Conducting Test and Evaluation in Marine Environments

Dr. Martin Renken

Naval Undersea Warfare Center (NUWC) Division Keyport 

Friday, Mar. 1, 2019, 2:30pm
Chase 105

One of the missions for the Naval Undersea Warfare Center (NUWC) Division Keyport is to help industry and the federal government meet the needs of the Active Duty US Navy particularly for undersea systems. One of the important facets of accomplishing this mission is evaluating the capability and suitability of various marine systems as they are being acquired by the Federal government. While many tests can be conducted within the laboratory, ultimately many systems must be tested within their operational environment which often leads to live testing conducted within controlled spaces of the USA’s waters. In particular, NUWC Division Keyport has cognizance over the primary test and evaluation ranges for underwater systems.

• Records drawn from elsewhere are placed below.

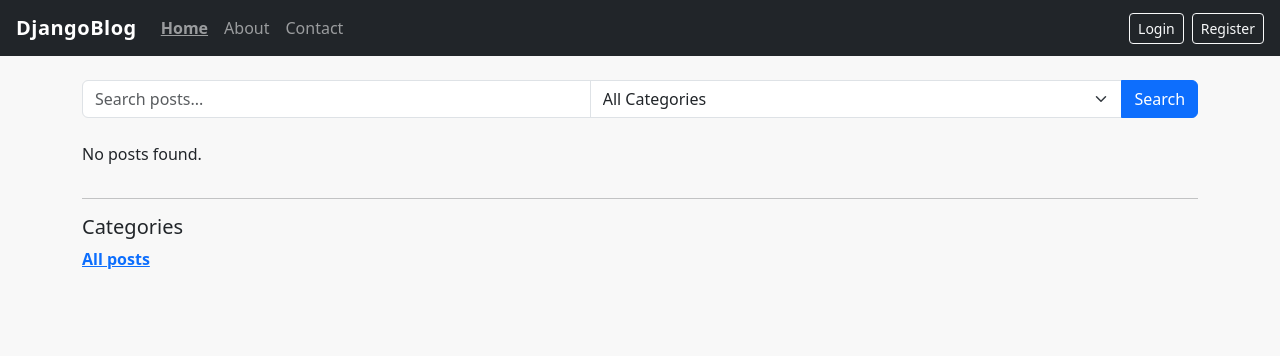
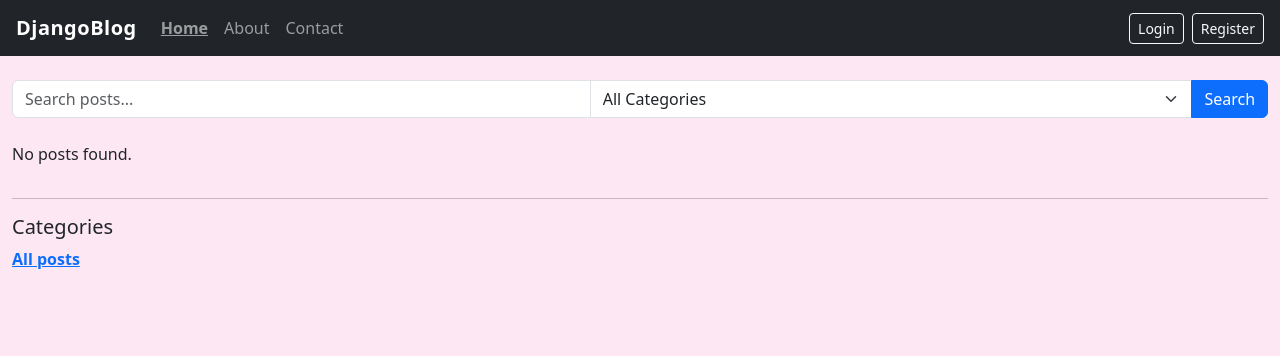
Before and after one commit to fina202656-debug/djangoblog, a Django app: page / in a window 1280 px wide. Shown: the top 356 px of the page. Run offline with Django 5.2, Linux system fonts and the light colour scheme; data that the repository does not hold is empty.

Commit message:
Style home page with light pink background

```diff
--- a/blog/templates/blog/home.html
+++ b/blog/templates/blog/home.html
@@ -3,6 +3,11 @@
 {% block title %}Home{% endblock %}
 
 {% block content %}
+
+<style>
+  body { background-color: #fce7f3; }
+  .container { max-width: 100% !important; }
+</style>
 
 <!-- Search Box and Category Filter -->
 <form method="GET" class="mb-4">
```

In this talk, three facets of underwater testing are going to be explored to provide context, some of the challenges and even some of the current solutions to these challenges when trying to measure the capability of specific underwater systems before they might be used by the US Navy. These three facets involve the use of portable instrumentation to create a “range” for monitoring a swarm of Unmanned Underwater Vehicles, development of algorithms for detecting significant underwater acoustic signals and finally, the creation of a testbed for exploring how to test autonomous systems.

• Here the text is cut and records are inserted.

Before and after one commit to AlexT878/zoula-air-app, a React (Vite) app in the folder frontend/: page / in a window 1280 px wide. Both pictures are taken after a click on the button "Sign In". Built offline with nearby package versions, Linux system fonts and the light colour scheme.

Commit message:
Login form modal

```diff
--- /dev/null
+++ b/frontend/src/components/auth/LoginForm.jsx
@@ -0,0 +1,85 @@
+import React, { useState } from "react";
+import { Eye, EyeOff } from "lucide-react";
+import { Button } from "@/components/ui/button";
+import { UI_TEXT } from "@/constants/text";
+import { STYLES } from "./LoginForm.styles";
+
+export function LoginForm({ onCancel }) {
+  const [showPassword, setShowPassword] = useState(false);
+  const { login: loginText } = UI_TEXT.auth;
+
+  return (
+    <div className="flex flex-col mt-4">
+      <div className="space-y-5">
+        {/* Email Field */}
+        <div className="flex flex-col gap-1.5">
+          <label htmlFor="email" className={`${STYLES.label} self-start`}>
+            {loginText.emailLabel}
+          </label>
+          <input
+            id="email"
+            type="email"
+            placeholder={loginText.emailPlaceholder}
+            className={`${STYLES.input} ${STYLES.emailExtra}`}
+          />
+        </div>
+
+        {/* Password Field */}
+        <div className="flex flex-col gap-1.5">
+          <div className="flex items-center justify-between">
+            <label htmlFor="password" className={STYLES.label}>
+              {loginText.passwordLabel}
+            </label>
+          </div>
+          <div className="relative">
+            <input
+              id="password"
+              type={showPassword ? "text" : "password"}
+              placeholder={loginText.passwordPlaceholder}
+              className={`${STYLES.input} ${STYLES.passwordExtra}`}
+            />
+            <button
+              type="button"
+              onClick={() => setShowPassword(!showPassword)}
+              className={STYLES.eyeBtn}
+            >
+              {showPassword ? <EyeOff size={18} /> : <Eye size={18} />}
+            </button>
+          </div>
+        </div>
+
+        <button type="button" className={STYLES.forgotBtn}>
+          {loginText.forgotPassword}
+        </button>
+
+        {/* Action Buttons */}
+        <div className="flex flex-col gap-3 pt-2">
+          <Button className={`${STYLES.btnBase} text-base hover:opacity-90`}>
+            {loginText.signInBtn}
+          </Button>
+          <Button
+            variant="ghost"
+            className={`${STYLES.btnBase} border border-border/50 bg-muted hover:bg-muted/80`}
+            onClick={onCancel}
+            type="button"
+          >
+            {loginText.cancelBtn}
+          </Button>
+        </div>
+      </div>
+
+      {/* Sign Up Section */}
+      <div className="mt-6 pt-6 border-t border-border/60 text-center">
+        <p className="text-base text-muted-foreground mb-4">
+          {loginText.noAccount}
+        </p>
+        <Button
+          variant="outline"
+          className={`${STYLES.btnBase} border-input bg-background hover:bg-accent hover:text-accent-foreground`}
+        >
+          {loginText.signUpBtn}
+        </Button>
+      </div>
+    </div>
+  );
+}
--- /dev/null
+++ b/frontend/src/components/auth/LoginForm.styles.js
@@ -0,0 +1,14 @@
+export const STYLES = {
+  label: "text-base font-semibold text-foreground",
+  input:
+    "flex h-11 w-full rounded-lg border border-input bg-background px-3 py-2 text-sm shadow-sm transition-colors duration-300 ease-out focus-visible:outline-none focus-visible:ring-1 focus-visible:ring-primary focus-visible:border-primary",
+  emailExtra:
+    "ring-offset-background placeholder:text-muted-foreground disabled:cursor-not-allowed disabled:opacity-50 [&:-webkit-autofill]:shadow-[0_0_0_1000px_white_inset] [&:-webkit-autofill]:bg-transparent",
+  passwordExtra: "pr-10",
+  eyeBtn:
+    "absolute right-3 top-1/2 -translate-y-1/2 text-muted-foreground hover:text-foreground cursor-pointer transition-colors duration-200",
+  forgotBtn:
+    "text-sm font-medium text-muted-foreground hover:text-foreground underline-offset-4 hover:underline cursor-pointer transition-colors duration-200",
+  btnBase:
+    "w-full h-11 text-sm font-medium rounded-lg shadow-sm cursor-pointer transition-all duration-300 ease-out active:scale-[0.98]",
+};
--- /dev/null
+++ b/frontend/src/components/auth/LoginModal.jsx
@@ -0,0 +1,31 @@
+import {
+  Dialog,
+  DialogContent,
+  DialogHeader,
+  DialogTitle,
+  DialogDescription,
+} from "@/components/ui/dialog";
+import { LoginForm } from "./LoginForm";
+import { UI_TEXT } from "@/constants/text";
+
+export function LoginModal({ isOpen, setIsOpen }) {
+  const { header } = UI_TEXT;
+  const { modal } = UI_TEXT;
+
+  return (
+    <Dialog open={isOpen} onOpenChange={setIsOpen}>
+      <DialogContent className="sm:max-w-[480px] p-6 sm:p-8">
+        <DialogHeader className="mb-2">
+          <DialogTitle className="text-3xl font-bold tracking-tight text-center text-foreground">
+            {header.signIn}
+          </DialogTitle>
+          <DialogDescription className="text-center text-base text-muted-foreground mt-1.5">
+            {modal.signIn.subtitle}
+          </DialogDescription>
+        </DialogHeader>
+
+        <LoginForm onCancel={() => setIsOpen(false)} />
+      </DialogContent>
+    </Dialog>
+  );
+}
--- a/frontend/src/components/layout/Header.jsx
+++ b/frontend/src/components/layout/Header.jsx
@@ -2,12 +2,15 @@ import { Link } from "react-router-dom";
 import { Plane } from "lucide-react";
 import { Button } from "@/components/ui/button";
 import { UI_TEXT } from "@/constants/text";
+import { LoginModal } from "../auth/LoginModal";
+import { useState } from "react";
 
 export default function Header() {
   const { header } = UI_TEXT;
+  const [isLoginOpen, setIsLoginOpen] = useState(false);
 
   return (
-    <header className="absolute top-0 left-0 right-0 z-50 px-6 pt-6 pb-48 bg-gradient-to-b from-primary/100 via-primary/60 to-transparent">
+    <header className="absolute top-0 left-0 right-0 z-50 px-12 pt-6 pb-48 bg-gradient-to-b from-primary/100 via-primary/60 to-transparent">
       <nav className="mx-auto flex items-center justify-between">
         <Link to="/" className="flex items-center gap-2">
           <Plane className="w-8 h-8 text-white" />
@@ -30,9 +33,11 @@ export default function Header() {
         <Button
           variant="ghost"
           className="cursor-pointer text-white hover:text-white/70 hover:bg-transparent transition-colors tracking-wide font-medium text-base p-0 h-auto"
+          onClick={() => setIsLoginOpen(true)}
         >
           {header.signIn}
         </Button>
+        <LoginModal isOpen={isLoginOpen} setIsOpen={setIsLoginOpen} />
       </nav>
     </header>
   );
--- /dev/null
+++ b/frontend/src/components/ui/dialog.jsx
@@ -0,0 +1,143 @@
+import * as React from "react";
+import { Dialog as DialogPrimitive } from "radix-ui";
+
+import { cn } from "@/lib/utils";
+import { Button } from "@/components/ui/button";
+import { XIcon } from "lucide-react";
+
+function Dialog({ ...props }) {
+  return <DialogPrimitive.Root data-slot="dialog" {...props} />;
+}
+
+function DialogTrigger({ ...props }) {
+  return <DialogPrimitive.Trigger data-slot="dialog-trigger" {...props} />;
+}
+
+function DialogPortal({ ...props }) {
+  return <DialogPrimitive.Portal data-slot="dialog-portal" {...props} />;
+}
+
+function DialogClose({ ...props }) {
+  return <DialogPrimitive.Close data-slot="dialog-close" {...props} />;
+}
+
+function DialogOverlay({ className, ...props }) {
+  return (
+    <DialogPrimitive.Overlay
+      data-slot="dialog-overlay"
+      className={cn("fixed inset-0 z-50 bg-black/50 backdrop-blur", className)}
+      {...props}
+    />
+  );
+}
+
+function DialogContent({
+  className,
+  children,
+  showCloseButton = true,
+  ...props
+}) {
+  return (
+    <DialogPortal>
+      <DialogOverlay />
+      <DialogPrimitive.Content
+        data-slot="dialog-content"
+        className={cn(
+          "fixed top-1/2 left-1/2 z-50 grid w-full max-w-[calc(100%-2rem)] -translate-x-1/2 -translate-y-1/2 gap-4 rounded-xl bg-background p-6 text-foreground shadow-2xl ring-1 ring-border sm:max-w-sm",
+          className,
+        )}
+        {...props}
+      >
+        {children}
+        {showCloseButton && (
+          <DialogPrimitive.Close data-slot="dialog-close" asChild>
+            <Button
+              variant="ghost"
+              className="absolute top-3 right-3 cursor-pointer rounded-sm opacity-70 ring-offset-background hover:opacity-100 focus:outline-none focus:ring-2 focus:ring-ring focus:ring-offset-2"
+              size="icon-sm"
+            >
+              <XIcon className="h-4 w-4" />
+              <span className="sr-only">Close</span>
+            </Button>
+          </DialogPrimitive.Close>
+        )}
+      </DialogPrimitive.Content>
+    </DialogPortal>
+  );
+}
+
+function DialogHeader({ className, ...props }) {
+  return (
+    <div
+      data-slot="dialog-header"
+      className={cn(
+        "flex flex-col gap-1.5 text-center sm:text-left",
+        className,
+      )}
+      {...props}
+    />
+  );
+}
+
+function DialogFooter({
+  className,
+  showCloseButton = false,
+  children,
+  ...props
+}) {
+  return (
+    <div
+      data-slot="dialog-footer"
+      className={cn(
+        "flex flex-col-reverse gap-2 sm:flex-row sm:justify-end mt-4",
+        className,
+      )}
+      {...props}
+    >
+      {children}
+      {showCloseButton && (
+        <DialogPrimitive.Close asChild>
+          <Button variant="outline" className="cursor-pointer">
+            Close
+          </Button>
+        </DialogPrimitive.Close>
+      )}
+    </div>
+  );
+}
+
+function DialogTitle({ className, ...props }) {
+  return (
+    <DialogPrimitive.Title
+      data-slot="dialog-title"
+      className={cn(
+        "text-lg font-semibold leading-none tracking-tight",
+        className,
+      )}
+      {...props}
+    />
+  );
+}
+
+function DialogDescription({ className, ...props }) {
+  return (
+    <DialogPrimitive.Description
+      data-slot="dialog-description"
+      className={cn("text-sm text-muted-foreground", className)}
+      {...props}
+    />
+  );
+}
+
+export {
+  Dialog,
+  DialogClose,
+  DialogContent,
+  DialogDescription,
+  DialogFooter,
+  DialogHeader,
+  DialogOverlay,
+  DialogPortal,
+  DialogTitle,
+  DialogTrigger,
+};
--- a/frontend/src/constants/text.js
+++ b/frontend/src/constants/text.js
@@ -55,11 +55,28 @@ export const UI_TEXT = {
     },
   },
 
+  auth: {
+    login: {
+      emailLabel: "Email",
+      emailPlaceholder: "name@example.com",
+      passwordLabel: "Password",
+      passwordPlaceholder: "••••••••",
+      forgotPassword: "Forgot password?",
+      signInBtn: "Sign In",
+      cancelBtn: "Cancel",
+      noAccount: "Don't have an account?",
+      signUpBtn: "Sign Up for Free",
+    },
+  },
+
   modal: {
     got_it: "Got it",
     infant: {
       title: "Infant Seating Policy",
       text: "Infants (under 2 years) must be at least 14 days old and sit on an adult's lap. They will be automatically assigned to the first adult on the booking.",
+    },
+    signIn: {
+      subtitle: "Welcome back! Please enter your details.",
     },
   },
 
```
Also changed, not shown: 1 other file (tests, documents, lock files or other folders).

Dr. Martin Renken earned a Bachelor’s of Science in Electrical Engineering from Valparaiso University in 1991. He followed this by working as a part-time graduate cooperative education student at the National Institute of Standards and Technology in Boulder Colorado while working towards his Masters and PhD in Digital Signal Processing through the Electrical Engineering Department at the University of Colorado in Boulder. Throughout this time, Dr. Renken applied signal processing analysis techniques to materials characterization and non-destructive testing with ultrasonic waves. After a brief post-doctoral position at the University of Denver Research Institute, Dr. Renken joined NUWC Division Keyport as a research engineer. At this time, Dr. Renken is a NAVSEA Underwater Acoustic subject matter expert particularly with respect to the propagation of acoustic waves relevant to the potential impact of those waves on marine life. Dr. Renken is also a principle developer for future technology to be used for conducting underwater and surface test and evaluation of US Navy systems. In this latter role, Dr. Renken has begun exploring autonomous systems and the testing of autonomous systems and is vitally interested in this topic and the topics of autonomous perception particularly applied to underwater systems.